Extra-inning loss comes at inopportune time

Extra-inning loss comes at inopportune time

NEW YORK -- In the long and storied history of the New York Yankees, there have been plenty of teams described as "unstoppable." And they all have one thing in common: At one point or another, they were, in fact, stopped.

No Major League team has ever finished undefeated, nor has any team ever been expected to. But this season's Yankees may feel the pressure to come close to that. After losing, 2-1, to the Giants in 12 innings Saturday, they fell to 4 1/2 games back of the second American League Wild Card spot with the Aug. 1 non-waiver Trade Deadline now just eight days away.

Every loss represents not just another missed opportunity to climb toward a playoff spot, but a slide toward the near-inevitability of being sellers at the deadline. So, as Yankees manager Joe Girardi said a week ago and reiterated Saturday night, this is about as important of a July homestand as you'll ever see. Which, to relief pitcher Dellin Betances, is a bit unfair.

"Obviously we're not going to win every game," Betances said. "As hard as we play, we're going to lose some."

Of course the Yankees are going to lose a couple of games. As Carlos Beltran said, that's baseball. But there's a stinging feeling that Girardi and catcher Brian McCann admitted to that sets a loss like Saturday's apart from a run-of-the-mill defeat.

Nova's strong outing vs. Giants

If you were to simulate a textbook Yankees victory on a video game, you'd get a series of outcomes pretty similar to what actually happened Saturday. The starting pitcher would fight through six innings and keep runs off the scoreboard to the best of his ability. Ivan Nova did that, working seven innings and allowing just one run.

The hitters would get on base at a high rate. That happened too; the Yankees averaged more than a baserunner per inning off nine hits and four walks.

And then the bullpen trio of Betances, Andrew Miller and Aroldis Chapman would take over and vanquish the opponents as they seemingly always do. Coming into Saturday, the Yankees were 19-1 when all three pitched in the same game. And as with the previous two steps, the Yankees achieved this as well. No-Runs DMC combined to allow one hit in four innings while striking out six.

Chapman's strong relief outing

Everything the Yankees wanted to happen in order to get their 50th win happened. It just didn't work out.

"It's really difficult when something like that happens when you don't win a game like that when you have the opportunities," Girardi said. "But you have to find a way to move on."

That sentiment, the idea that it's time to move on, was the most prevalent one in the Yankees clubhouse after the loss. Everyone from Anthony Swarzak, who allowed the winning run to score in the top of the 12th, to Betances, who gutted out an inning despite having worked four of the last six games, to McCann, who failed to drive in a run with the bases loaded in the 10th inning, echoed the idea.

McCann in particular relied on that notion, saying the only outlook the team can have right now is that it needs to win games.
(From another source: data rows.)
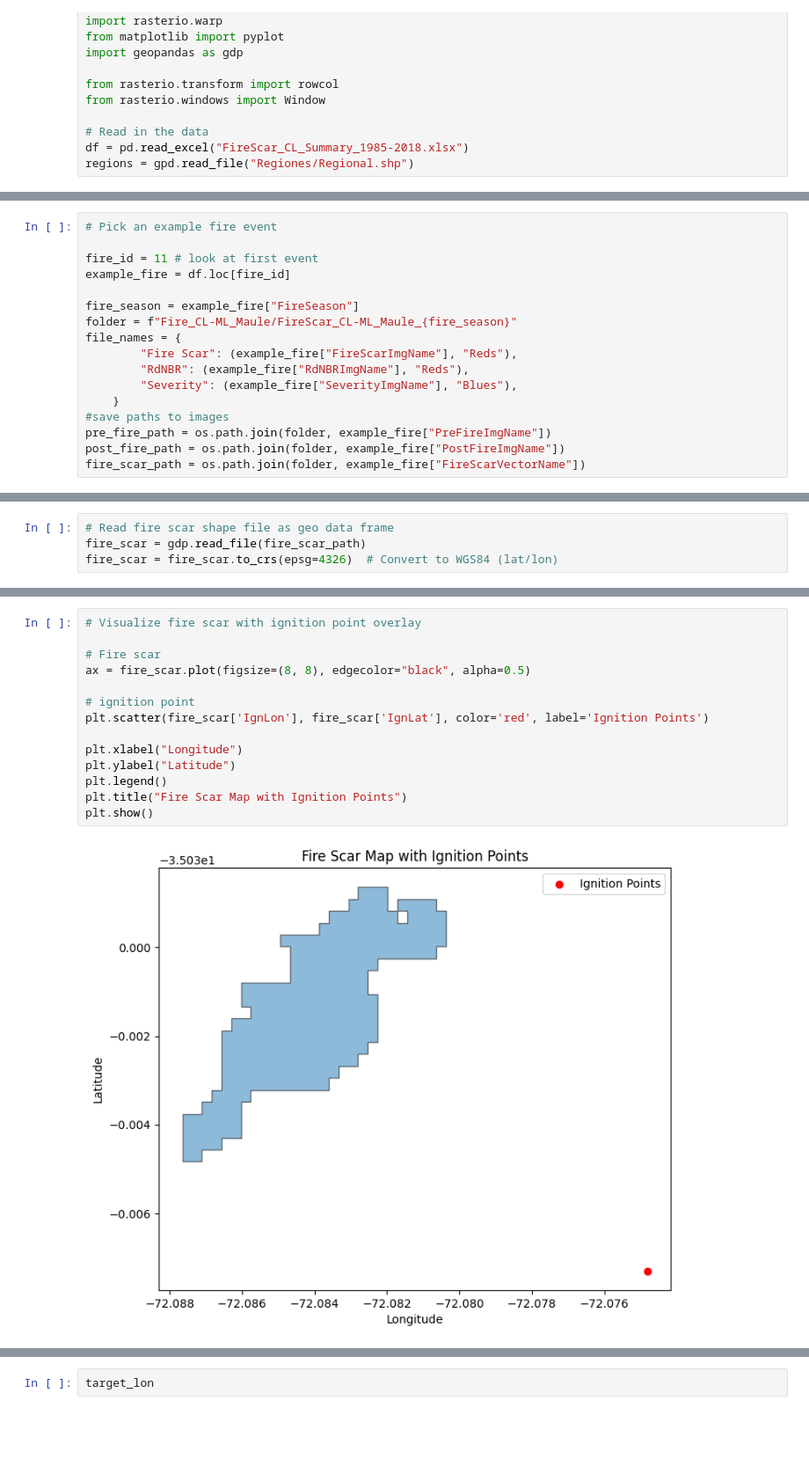
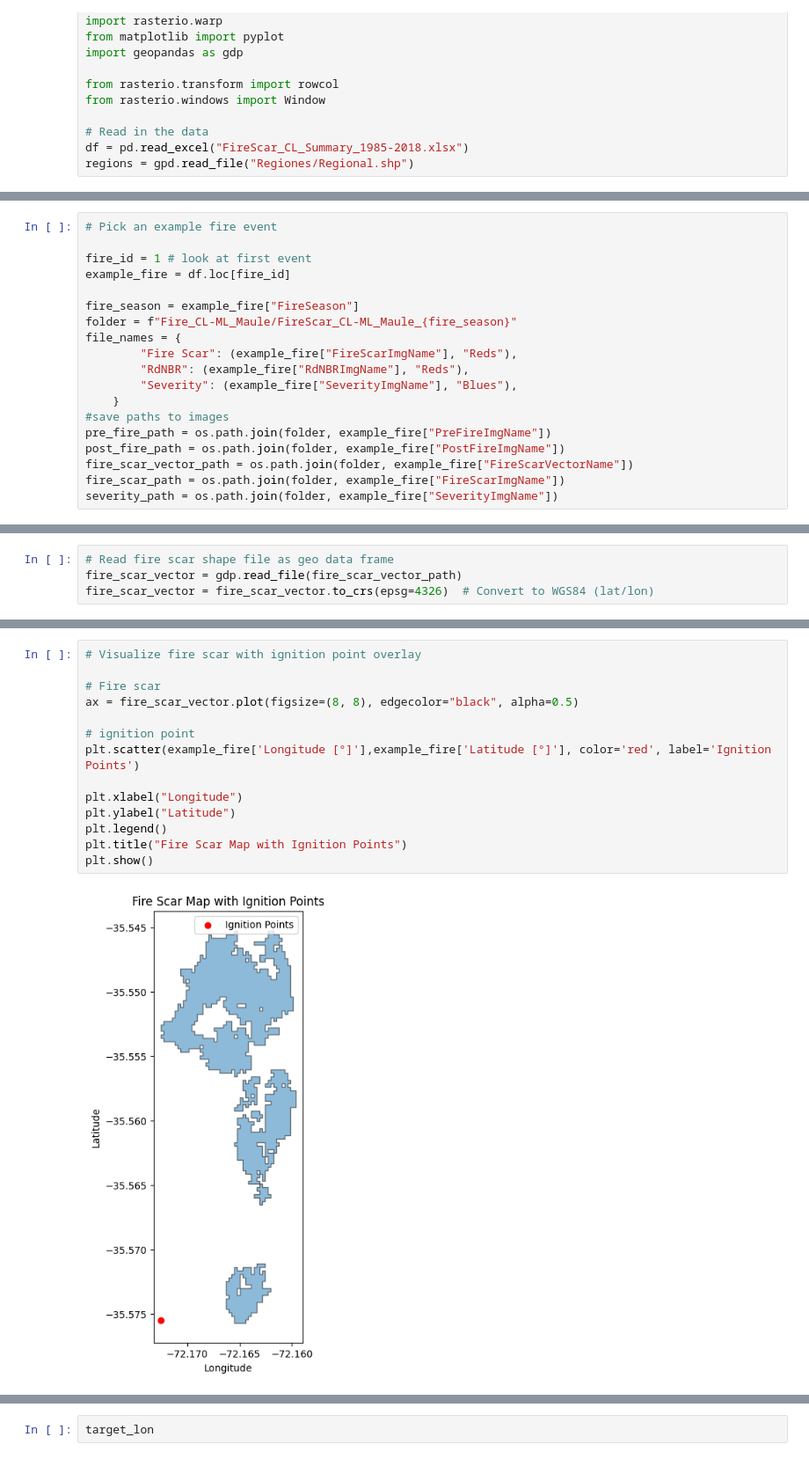
Before and after one commit to abbystokes/wildfire-risk-ml, a Jupyter notebook: data_preprocessing.ipynb, the cells around one changed output, grey strips where cells are left out. Shown at 88% size. Drawn from its saved outputs; the diff is of its cells as text; blank space fills up the shorter version.

Commit message:
Image cropping and edge padding

```diff
--- a/data_preprocessing.ipynb
+++ b/data_preprocessing.ipynb
@@ -26,7 +25,7 @@ df = df.reset_index()
 # %%
 # Pick an example fire event
 
-fire_id = 11 # look at first event
+fire_id = 1 # look at first event
 example_fire = df.loc[fire_id]
 
 fire_season = example_fire["FireSeason"]
@@ -39,7 +38,9 @@ file_names = {
 #save paths to images
 pre_fire_path = os.path.join(folder, example_fire["PreFireImgName"])
 post_fire_path = os.path.join(folder, example_fire["PostFireImgName"])
-fire_scar_path = os.path.join(folder, example_fire["FireScarVectorName"])
+fire_scar_vector_path = os.path.join(folder, example_fire["FireScarVectorName"])
+fire_scar_path = os.path.join(folder, example_fire["FireScarImgName"])
+severity_path = os.path.join(folder, example_fire["SeverityImgName"])
 # %%
 example_fire
 # %% [output]
@@ -63,4 +64,4 @@ Name: 11, dtype: object
 # %%
 # Read fire scar shape file as geo data frame
-fire_scar = gdp.read_file(fire_scar_path)
-fire_scar = fire_scar.to_crs(epsg=4326)  # Convert to WGS84 (lat/lon)
+fire_scar_vector = gdp.read_file(fire_scar_vector_path)
+fire_scar_vector = fire_scar_vector.to_crs(epsg=4326)  # Convert to WGS84 (lat/lon)
@@ -67,16 +105,16 @@ fire_scar = fire_scar.to_crs(epsg=4326)  # Convert to WGS84 (lat/lon)
 # %%
 # Visualize fire scar with ignition point overlay
 
 # Fire scar
-ax = fire_scar.plot(figsize=(8, 8), edgecolor="black", alpha=0.5)
+ax = fire_scar_vector.plot(figsize=(8, 8), edgecolor="black", alpha=0.5)
 
 # ignition point
-plt.scatter(fire_scar['IgnLon'], fire_scar['IgnLat'], color='red', label='Ignition Points')
+plt.scatter(example_fire['Longitude [°]'],example_fire['Latitude [°]'], color='red', label='Ignition Points')
 
 plt.xlabel("Longitude")
 plt.ylabel("Latitude")
 plt.legend()
 plt.title("Fire Scar Map with Ignition Points")
 plt.show()
 # %% [output]
-[figure, old version]
+[figure, new version]
```
Also changed, not shown: parts of 21 cells of this notebook, 1 other file.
The players might not talk about the Trade Deadline much, but they're not shut-ins. They know what's happening. McCann made that mighty clear.

"Listen, we're coming here every day with the mindset to win ballgames," McCann said. "When we don't, it's disappointing. We know where we're at, so we've got to win games."

And what's the alternative if the pressure of having to win every day gets to them? Well, there really isn't one.

"It's just the position we put ourselves in," McCann said. "We know where we're at and that's it."

Nick Suss is a reporter for MLB.com based in New York. This story was not subject to the approval of Major League Baseball or its clubs.